YOUR OBJECTIVE -> Show all lines containing "bottom" from the data below.

(Web page revision data)
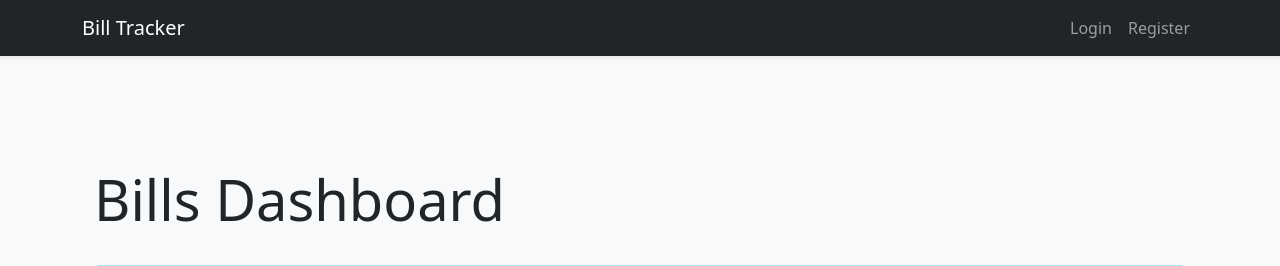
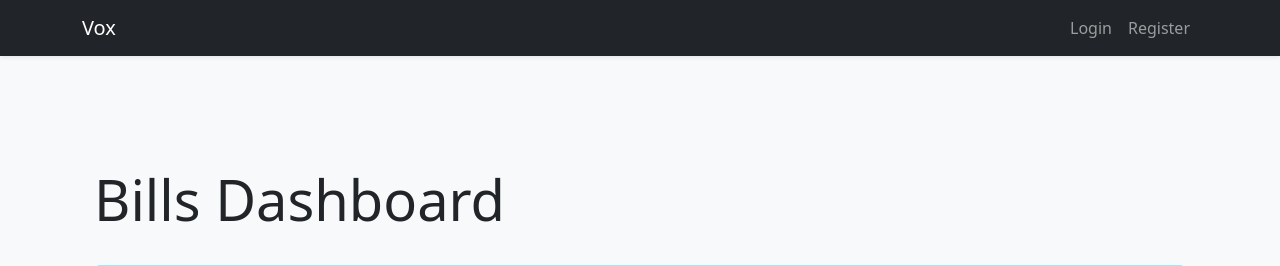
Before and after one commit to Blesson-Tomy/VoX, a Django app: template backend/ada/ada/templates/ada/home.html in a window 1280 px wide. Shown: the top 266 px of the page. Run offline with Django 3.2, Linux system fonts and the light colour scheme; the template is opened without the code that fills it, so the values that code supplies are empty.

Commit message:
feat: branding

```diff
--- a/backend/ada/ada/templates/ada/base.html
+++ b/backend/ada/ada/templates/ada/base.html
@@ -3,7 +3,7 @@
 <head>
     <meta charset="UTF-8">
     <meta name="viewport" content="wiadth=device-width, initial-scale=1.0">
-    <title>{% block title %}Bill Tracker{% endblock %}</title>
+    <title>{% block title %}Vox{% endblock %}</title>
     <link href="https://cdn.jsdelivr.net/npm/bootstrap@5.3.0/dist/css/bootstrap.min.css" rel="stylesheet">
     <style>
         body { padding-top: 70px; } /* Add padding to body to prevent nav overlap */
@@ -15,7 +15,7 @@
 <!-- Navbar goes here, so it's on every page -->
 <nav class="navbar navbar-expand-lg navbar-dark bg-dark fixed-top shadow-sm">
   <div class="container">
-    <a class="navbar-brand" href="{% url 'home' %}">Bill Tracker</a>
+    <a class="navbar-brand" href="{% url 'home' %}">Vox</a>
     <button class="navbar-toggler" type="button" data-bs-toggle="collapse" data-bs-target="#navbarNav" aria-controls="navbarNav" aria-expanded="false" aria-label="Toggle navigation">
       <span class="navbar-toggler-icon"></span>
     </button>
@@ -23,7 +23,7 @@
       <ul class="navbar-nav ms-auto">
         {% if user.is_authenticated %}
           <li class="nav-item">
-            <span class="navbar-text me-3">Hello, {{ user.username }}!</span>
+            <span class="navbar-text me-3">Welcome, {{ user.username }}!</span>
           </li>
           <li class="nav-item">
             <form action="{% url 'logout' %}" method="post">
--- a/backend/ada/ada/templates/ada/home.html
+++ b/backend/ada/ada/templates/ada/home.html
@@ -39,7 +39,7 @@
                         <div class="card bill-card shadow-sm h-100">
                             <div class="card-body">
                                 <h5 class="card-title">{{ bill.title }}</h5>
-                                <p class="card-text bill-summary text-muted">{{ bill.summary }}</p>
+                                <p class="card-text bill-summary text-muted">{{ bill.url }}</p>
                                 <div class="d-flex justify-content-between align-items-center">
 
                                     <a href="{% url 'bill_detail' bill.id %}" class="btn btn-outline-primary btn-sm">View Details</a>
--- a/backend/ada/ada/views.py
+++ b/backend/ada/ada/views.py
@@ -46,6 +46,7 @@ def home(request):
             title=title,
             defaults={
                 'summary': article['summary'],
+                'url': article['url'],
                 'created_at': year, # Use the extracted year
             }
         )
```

---

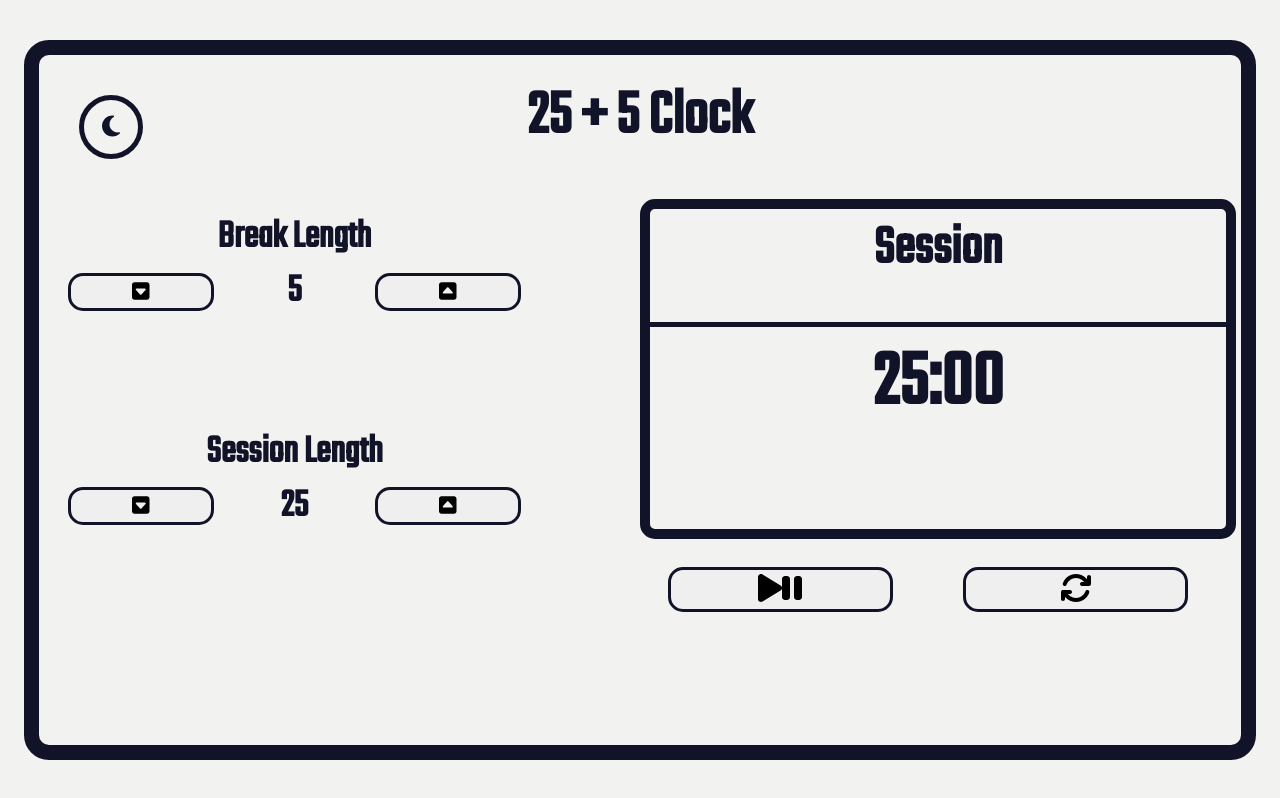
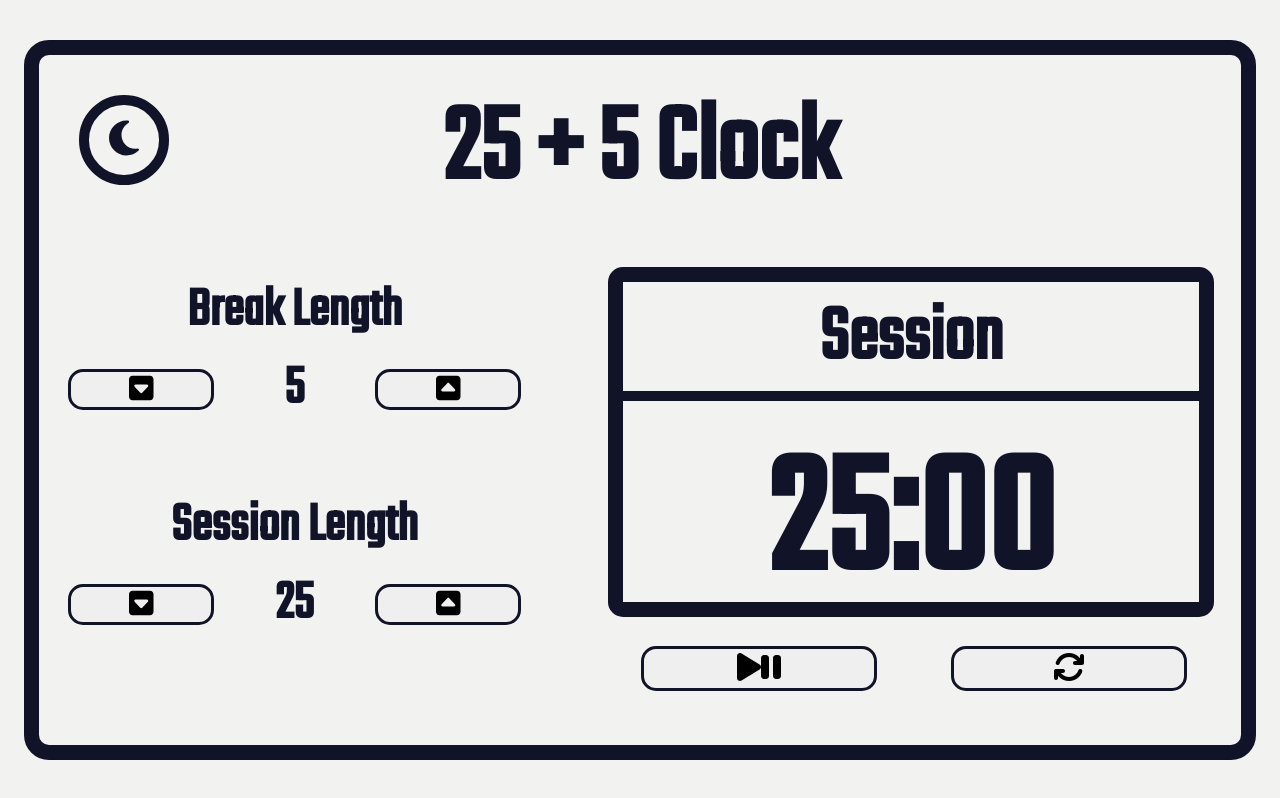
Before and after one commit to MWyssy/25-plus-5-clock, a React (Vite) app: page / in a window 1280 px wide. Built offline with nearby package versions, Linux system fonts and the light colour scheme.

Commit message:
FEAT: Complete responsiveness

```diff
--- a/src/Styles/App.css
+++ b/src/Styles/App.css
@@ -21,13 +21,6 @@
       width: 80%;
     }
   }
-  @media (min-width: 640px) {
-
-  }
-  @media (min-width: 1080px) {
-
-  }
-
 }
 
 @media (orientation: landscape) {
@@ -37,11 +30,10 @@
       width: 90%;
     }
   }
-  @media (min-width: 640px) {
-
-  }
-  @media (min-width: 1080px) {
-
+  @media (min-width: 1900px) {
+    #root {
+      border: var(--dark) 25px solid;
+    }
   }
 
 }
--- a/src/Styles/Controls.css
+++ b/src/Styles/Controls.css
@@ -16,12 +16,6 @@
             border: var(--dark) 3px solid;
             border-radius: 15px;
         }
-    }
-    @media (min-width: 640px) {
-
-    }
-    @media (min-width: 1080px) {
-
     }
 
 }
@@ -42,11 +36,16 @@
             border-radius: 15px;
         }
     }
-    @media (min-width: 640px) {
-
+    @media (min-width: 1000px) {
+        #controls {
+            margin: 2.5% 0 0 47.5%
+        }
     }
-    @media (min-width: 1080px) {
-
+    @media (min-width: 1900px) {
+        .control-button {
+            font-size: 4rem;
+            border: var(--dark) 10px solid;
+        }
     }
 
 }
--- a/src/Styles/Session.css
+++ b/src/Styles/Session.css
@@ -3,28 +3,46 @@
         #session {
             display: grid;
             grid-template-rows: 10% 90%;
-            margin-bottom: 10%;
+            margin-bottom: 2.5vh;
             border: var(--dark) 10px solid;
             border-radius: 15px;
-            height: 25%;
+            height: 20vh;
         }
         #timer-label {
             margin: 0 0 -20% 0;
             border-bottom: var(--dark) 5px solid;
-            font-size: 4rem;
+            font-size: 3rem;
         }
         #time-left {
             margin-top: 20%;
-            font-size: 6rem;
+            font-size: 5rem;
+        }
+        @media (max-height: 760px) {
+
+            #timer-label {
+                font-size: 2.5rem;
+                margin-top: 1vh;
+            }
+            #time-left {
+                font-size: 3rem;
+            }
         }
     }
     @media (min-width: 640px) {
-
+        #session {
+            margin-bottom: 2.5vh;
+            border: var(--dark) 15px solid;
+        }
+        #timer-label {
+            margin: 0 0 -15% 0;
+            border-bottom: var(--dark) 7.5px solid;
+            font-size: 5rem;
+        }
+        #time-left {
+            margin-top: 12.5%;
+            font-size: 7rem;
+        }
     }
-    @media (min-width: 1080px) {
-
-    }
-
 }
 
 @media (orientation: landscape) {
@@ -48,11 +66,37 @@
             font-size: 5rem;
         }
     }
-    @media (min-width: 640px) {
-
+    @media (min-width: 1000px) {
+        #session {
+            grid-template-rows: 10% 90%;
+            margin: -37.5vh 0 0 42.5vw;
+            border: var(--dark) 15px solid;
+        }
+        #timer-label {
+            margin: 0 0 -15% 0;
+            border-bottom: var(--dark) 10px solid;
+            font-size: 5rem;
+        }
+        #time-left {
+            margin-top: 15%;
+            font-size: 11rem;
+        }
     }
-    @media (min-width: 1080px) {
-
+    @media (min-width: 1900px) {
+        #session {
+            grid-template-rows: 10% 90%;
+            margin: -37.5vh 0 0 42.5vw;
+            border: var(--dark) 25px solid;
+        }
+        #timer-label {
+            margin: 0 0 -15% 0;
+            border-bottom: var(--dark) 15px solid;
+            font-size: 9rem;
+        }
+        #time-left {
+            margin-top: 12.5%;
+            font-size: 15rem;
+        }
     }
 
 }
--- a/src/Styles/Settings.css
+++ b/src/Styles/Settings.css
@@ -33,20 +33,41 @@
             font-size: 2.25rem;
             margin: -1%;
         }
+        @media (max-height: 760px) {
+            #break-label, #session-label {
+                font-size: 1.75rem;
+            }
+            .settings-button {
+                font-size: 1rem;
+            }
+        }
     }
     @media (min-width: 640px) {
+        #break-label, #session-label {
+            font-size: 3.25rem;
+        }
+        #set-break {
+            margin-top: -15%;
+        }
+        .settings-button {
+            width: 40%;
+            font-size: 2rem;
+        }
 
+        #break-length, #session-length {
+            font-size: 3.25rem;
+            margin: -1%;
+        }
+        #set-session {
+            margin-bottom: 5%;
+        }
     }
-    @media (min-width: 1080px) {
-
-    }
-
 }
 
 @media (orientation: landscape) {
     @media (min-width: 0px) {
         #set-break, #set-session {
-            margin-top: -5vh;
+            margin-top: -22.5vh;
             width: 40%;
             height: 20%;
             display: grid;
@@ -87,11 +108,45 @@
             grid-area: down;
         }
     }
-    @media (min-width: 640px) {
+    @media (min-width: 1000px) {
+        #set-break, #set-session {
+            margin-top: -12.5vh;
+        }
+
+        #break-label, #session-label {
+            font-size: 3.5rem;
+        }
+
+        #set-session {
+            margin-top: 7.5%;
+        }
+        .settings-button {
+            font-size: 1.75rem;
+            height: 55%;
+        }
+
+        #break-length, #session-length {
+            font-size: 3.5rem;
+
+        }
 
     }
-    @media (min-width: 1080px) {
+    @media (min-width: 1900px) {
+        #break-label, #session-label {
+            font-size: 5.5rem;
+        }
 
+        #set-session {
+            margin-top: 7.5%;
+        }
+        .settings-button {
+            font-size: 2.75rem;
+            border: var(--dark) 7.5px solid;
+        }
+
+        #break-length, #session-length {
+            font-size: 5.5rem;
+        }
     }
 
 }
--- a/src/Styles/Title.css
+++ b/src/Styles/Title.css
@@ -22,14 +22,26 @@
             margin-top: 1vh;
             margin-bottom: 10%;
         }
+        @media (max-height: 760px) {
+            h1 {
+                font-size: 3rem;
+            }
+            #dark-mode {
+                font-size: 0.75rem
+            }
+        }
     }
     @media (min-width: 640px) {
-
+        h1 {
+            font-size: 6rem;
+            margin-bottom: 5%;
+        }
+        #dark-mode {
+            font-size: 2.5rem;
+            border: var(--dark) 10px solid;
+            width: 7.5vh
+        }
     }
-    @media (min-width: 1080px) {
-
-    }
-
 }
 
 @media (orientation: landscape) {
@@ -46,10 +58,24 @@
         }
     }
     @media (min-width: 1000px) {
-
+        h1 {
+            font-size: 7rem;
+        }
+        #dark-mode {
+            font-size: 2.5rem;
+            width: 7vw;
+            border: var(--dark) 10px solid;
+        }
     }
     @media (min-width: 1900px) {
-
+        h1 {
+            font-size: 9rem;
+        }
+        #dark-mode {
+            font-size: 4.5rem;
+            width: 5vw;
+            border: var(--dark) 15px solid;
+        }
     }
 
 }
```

...

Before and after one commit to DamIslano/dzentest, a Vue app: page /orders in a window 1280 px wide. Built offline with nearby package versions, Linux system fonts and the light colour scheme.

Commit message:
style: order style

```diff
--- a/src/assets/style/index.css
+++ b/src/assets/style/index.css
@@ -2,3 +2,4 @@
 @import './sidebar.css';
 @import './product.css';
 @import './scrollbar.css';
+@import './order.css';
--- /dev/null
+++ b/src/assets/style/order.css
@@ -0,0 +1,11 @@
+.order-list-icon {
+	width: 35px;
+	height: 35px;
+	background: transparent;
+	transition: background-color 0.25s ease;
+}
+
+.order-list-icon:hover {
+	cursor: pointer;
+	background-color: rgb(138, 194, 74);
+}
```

TASK OUTPUT ->
-            margin-bottom: 10%;
+            margin-bottom: 2.5vh;
             border-bottom: var(--dark) 5px solid;
+            margin-bottom: 2.5vh;
+            border-bottom: var(--dark) 7.5px solid;
+            border-bottom: var(--dark) 10px solid;
+            border-bottom: var(--dark) 15px solid;
+            margin-bottom: 5%;
             margin-bottom: 10%;
+            margin-bottom: 5%;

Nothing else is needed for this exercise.